- **PROBLEM TO WORK ON**: The expected output is exactly the lines below, starting at the line with "o diretório do" and ending at the line with "-- titulo da pauta, fases e timestamps;", both included; no other line belongs in it.

+===+

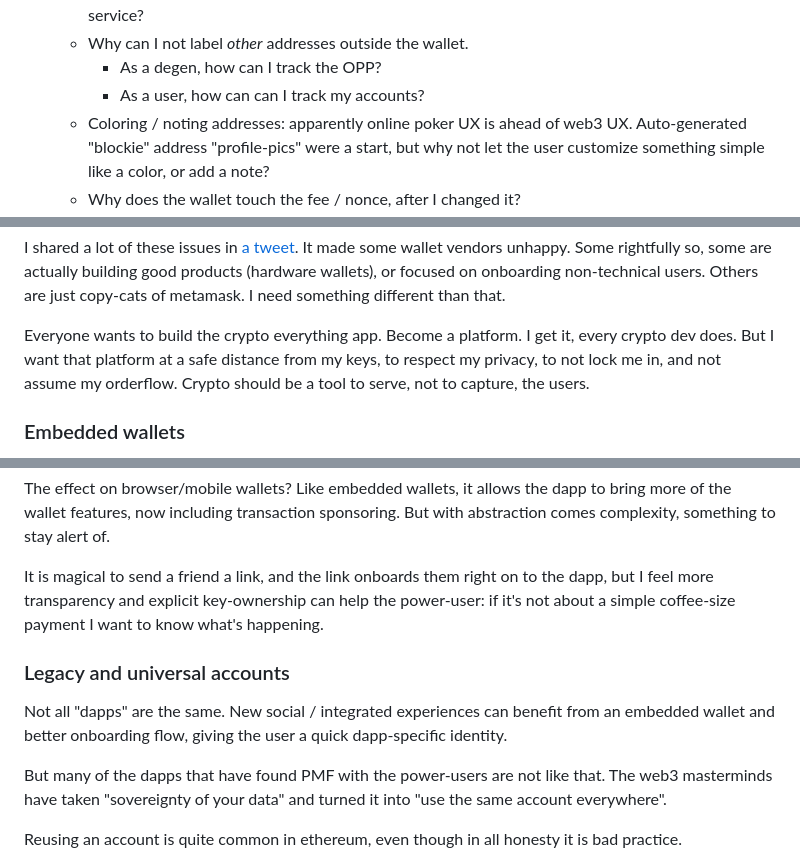
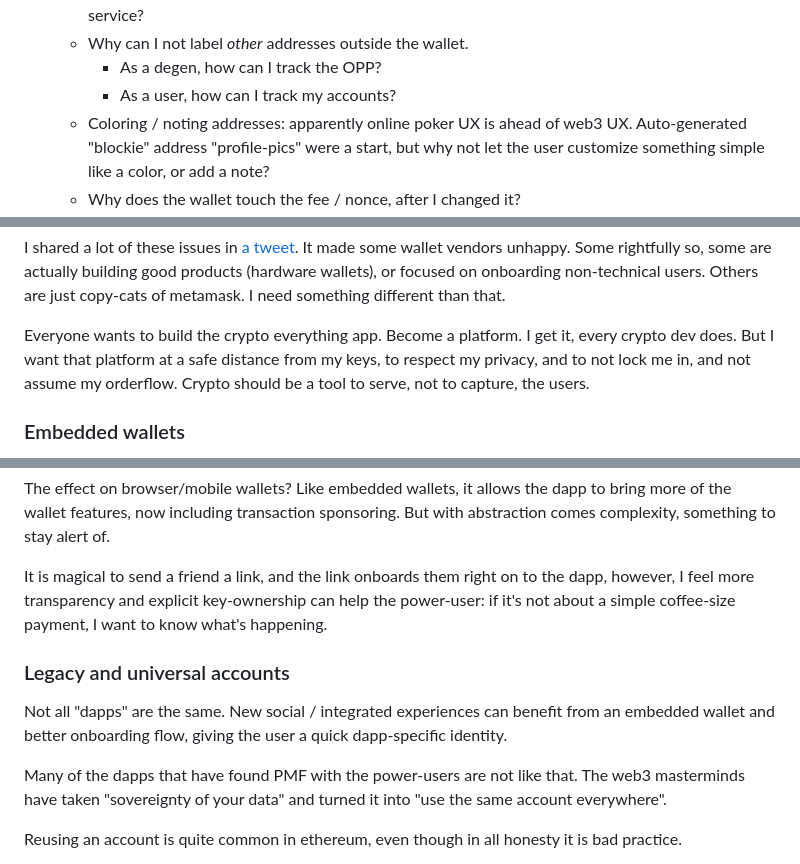
Before and after one commit to protolambda/grug-wallet, a Markdown page: design.md, 3 parts joined by grey strips. GitHub-like rendering.

Commit message:
gramaaaaaar

```diff
--- a/design.md
+++ b/design.md
@@ -51,7 +51,7 @@ Most wallets seem to get so many things "wrong" (from my perspective):
   - Why can I not persist and privately share address labels, without leaking them to a centralized service?
   - Why can I not label *other* addresses outside the wallet.
     - As a degen, how can I track the OPP?
-    - As a user, how can can I track my accounts?
+    - As a user, how can I track my accounts?
   - Coloring / noting addresses: apparently online poker UX is ahead of web3 UX.
     Auto-generated "blockie" address "profile-pics" were a start,
     but why not let the user customize something simple like a color, or add a note?
@@ -95,7 +95,7 @@ It made some wallet vendors unhappy. Some rightfully so, some are actually build
 or focused on onboarding non-technical users. Others are just copy-cats of metamask. I need something different than that.
 
 Everyone wants to build the crypto everything app. Become a platform. I get it, every crypto dev does.
-But I want that platform at a safe distance from my keys, to respect my privacy, to not lock me in,
+But I want that platform at a safe distance from my keys, to respect my privacy, and to not lock me in,
 and not assume my orderflow. Crypto should be a tool to serve, not to capture, the users.
 
 ### Embedded wallets
@@ -174,15 +174,15 @@ Like embedded wallets, it allows the dapp to bring more of the wallet features,
 But with abstraction comes complexity, something to stay alert of.
 
 It is magical to send a friend a link, and the link onboards them right on to the dapp,
-but I feel more transparency and explicit key-ownership can help the power-user:
-if it's not about a simple coffee-size payment I want to know what's happening.
+however, I feel more transparency and explicit key-ownership can help the power-user:
+if it's not about a simple coffee-size payment, I want to know what's happening.
 
 ### Legacy and universal accounts
 
 Not all "dapps" are the same. New social / integrated experiences can benefit from an embedded wallet
 and better onboarding flow, giving the user a quick dapp-specific identity.
 
-But many of the dapps that have found PMF with the power-users are not like that.
+Many of the dapps that have found PMF with the power-users are not like that.
 The web3 masterminds have taken "sovereignty of your data" and turned it into "use the same account everywhere".
 
 Reusing an account is quite common in ethereum, even though in all honesty it is bad practice.
```
Also changed, not shown: other parts of design.md (+2 -2 lines).
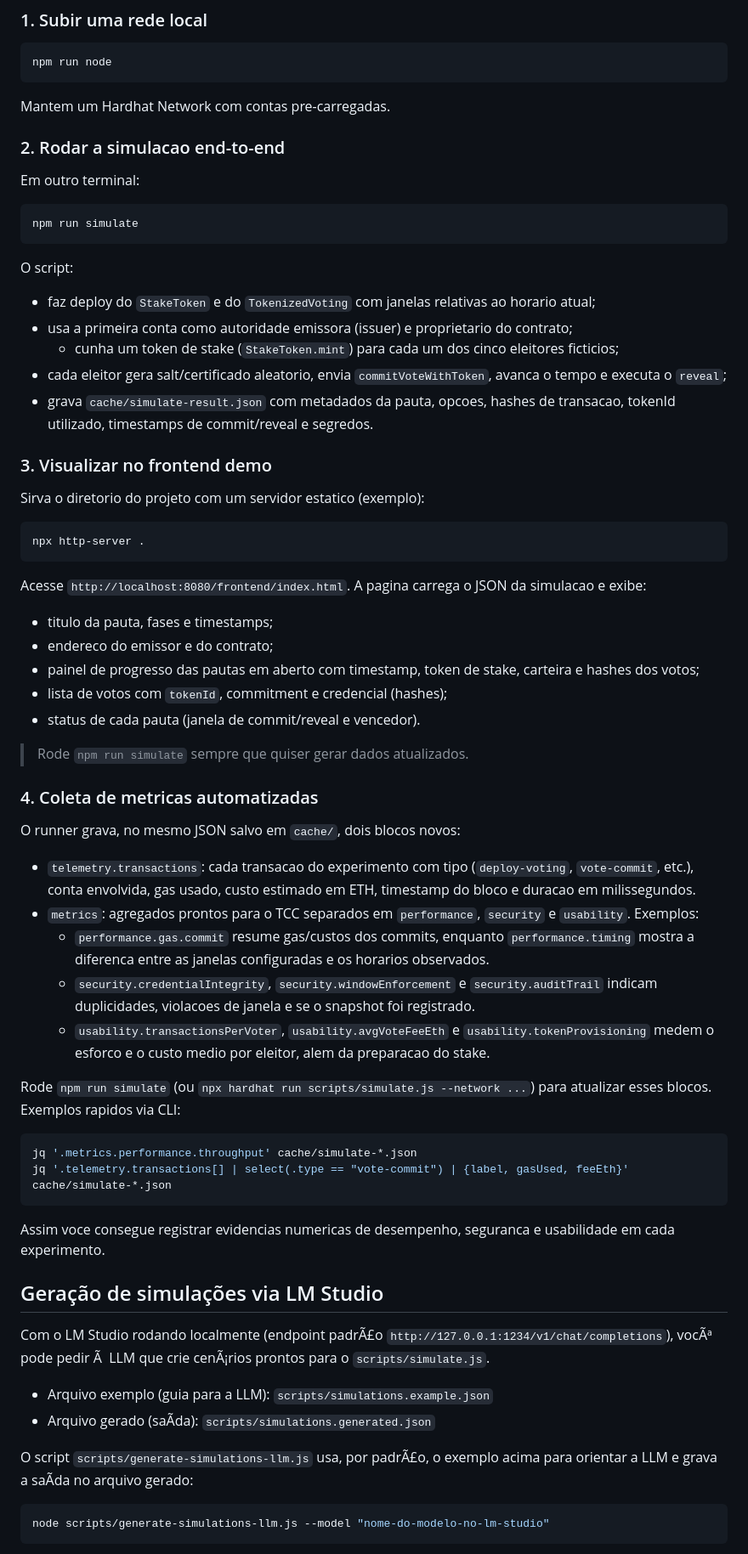
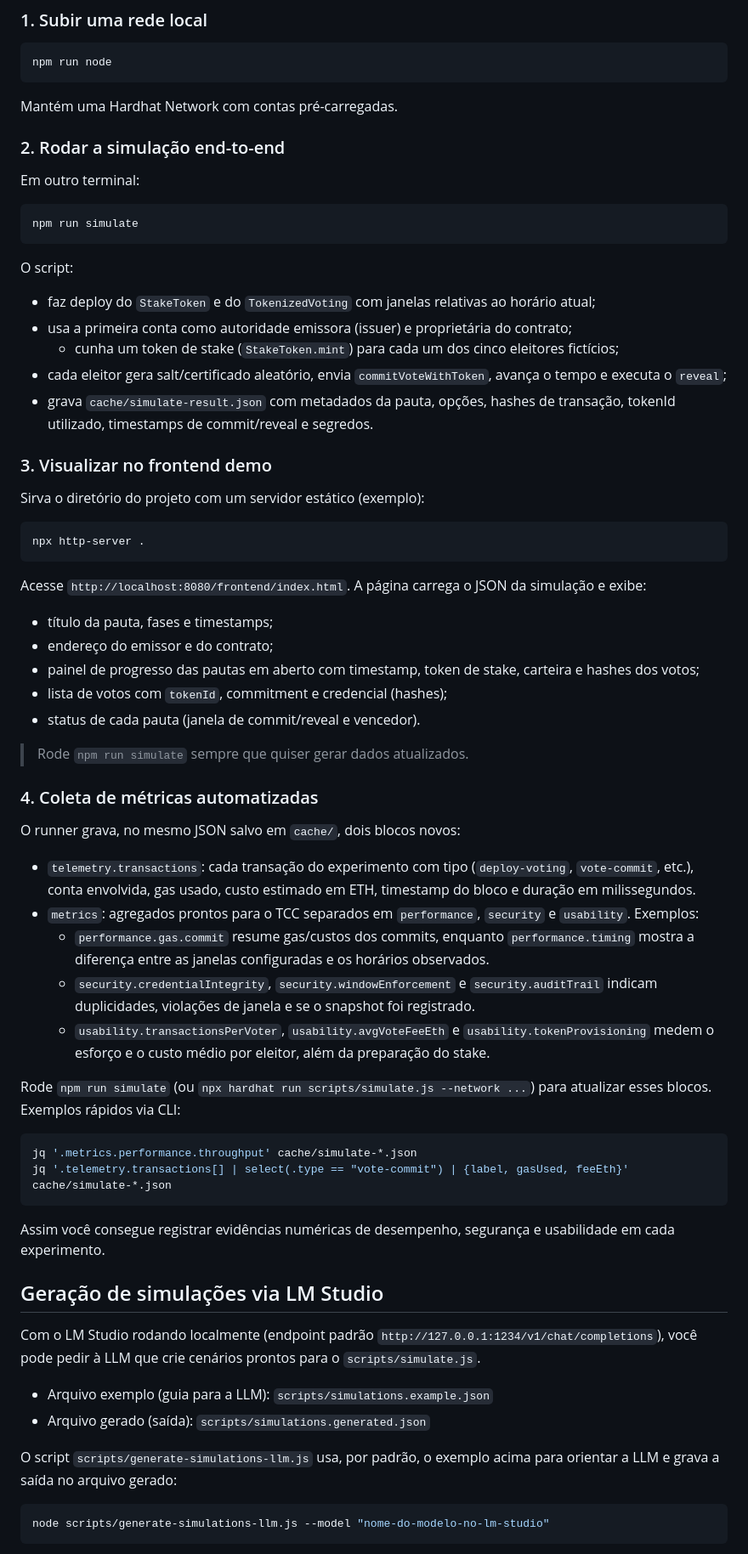
Before and after one commit to muosilva/blockchain-voting-api, a Markdown page: README.md, the part around the change printed below. Shown: that part at 85% size. Drawn GitHub-style.

````diff
--- a/README.md
+++ b/README.md
@@ -66,9 +66,9 @@ npm install
 npm run node
 ```
 
-Mantem um Hardhat Network com contas pre-carregadas.
+Mantém uma Hardhat Network com contas pré-carregadas.
 
-### 2. Rodar a simulacao end-to-end
+### 2. Rodar a simulação end-to-end
 
 Em outro terminal:
 
@@ -78,56 +78,57 @@ npm run simulate
 
 O script:
 
-- faz deploy do `StakeToken` e do `TokenizedVoting` com janelas relativas ao horario atual;
-- usa a primeira conta como autoridade emissora (issuer) e proprietario do contrato;
-  - cunha um token de stake (`StakeToken.mint`) para cada um dos cinco eleitores ficticios;
-- cada eleitor gera salt/certificado aleatorio, envia `commitVoteWithToken`, avanca o tempo e executa o `reveal`;
-- grava `cache/simulate-result.json` com metadados da pauta, opcoes, hashes de transacao, tokenId utilizado, timestamps de commit/reveal e segredos.
+- faz deploy do `StakeToken` e do `TokenizedVoting` com janelas relativas ao horário atual;
+- usa a primeira conta como autoridade emissora (issuer) e proprietária do contrato;
+  - cunha um token de stake (`StakeToken.mint`) para cada um dos cinco eleitores fictícios;
+- cada eleitor gera salt/certificado aleatório, envia `commitVoteWithToken`, avança o tempo e executa o `reveal`;
+- grava `cache/simulate-result.json` com metadados da pauta, opções, hashes de transação, tokenId utilizado, timestamps de commit/reveal e segredos.
 
 ### 3. Visualizar no frontend demo
 
-Sirva o diretorio do projeto com um servidor estatico (exemplo):
+Sirva o diretório do projeto com um servidor estático (exemplo):
 
 ```bash
 npx http-server .
 ```
 
-Acesse `http://localhost:8080/frontend/index.html`. A pagina carrega o JSON da simulacao e exibe:
+Acesse `http://localhost:8080/frontend/index.html`. A página carrega o JSON da simulação e exibe:
 
-- titulo da pauta, fases e timestamps;
-- endereco do emissor e do contrato;
+- título da pauta, fases e timestamps;
+- endereço do emissor e do contrato;
 - painel de progresso das pautas em aberto com timestamp, token de stake, carteira e hashes dos votos;
 - lista de votos com `tokenId`, commitment e credencial (hashes);
 - status de cada pauta (janela de commit/reveal e vencedor).
 
 > Rode `npm run simulate` sempre que quiser gerar dados atualizados.
-### 4. Coleta de metricas automatizadas
+
+### 4. Coleta de métricas automatizadas
 
 O runner grava, no mesmo JSON salvo em `cache/`, dois blocos novos:
 
-- `telemetry.transactions`: cada transacao do experimento com tipo (`deploy-voting`, `vote-commit`, etc.), conta envolvida, gas usado, custo estimado em ETH, timestamp do bloco e duracao em milissegundos.
+- `telemetry.transactions`: cada transação do experimento com tipo (`deploy-voting`, `vote-commit`, etc.), conta envolvida, gas usado, custo estimado em ETH, timestamp do bloco e duração em milissegundos.
 - `metrics`: agregados prontos para o TCC separados em `performance`, `security` e `usability`. Exemplos:
-  - `performance.gas.commit` resume gas/custos dos commits, enquanto `performance.timing` mostra a diferenca entre as janelas configuradas e os horarios observados.
-  - `security.credentialIntegrity`, `security.windowEnforcement` e `security.auditTrail` indicam duplicidades, violacoes de janela e se o snapshot foi registrado.
-  - `usability.transactionsPerVoter`, `usability.avgVoteFeeEth` e `usability.tokenProvisioning` medem o esforco e o custo medio por eleitor, alem da preparacao do stake.
+  - `performance.gas.commit` resume gas/custos dos commits, enquanto `performance.timing` mostra a diferença entre as janelas configuradas e os horários observados.
+  - `security.credentialIntegrity`, `security.windowEnforcement` e `security.auditTrail` indicam duplicidades, violações de janela e se o snapshot foi registrado.
+  - `usability.transactionsPerVoter`, `usability.avgVoteFeeEth` e `usability.tokenProvisioning` medem o esforço e o custo médio por eleitor, além da preparação do stake.
 
-Rode `npm run simulate` (ou `npx hardhat run scripts/simulate.js --network ...`) para atualizar esses blocos. Exemplos rapidos via CLI:
+Rode `npm run simulate` (ou `npx hardhat run scripts/simulate.js --network ...`) para atualizar esses blocos. Exemplos rápidos via CLI:
 
 ```bash
 jq '.metrics.performance.throughput' cache/simulate-*.json
 jq '.telemetry.transactions[] | select(.type == "vote-commit") | {label, gasUsed, feeEth}' cache/simulate-*.json
 ```
 
-Assim voce consegue registrar evidencias numericas de desempenho, seguranca e usabilidade em cada experimento.
+Assim você consegue registrar evidências numéricas de desempenho, segurança e usabilidade em cada experimento.
 
 ## Geração de simulações via LM Studio
 
-Com o LM Studio rodando localmente (endpoint padrÃ£o `http://127.0.0.1:1234/v1/chat/completions`), vocÃª pode pedir Ã  LLM que crie cenÃ¡rios prontos para o `scripts/simulate.js`.
+Com o LM Studio rodando localmente (endpoint padrão `http://127.0.0.1:1234/v1/chat/completions`), você pode pedir à LLM que crie cenários prontos para o `scripts/simulate.js`.
 
 - Arquivo exemplo (guia para a LLM): `scripts/simulations.example.json`
-- Arquivo gerado (saÃ­da): `scripts/simulations.generated.json`
+- Arquivo gerado (saída): `scripts/simulations.generated.json`
 
-O script `scripts/generate-simulations-llm.js` usa, por padrÃ£o, o exemplo acima para orientar a LLM e grava a saÃ­da no arquivo gerado:
+O script `scripts/generate-simulations-llm.js` usa, por padrão, o exemplo acima para orientar a LLM e grava a saída no arquivo gerado:
 
 ```bash
 node scripts/generate-simulations-llm.js --model "nome-do-modelo-no-lm-studio"
````
Also changed, not shown: other parts of README.md (+48 -48 lines).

+===+

- **ANSWER FOR THE TASK**:
+Sirva o diretório do projeto com um servidor estático (exemplo):
 
 ```bash
 npx http-server .
 ```
 
-Acesse `http://localhost:8080/frontend/index.html`. A pagina carrega o JSON da simulacao e exibe:
+Acesse `http://localhost:8080/frontend/index.html`. A página carrega o JSON da simulação e exibe:
 
-- titulo da pauta, fases e timestamps;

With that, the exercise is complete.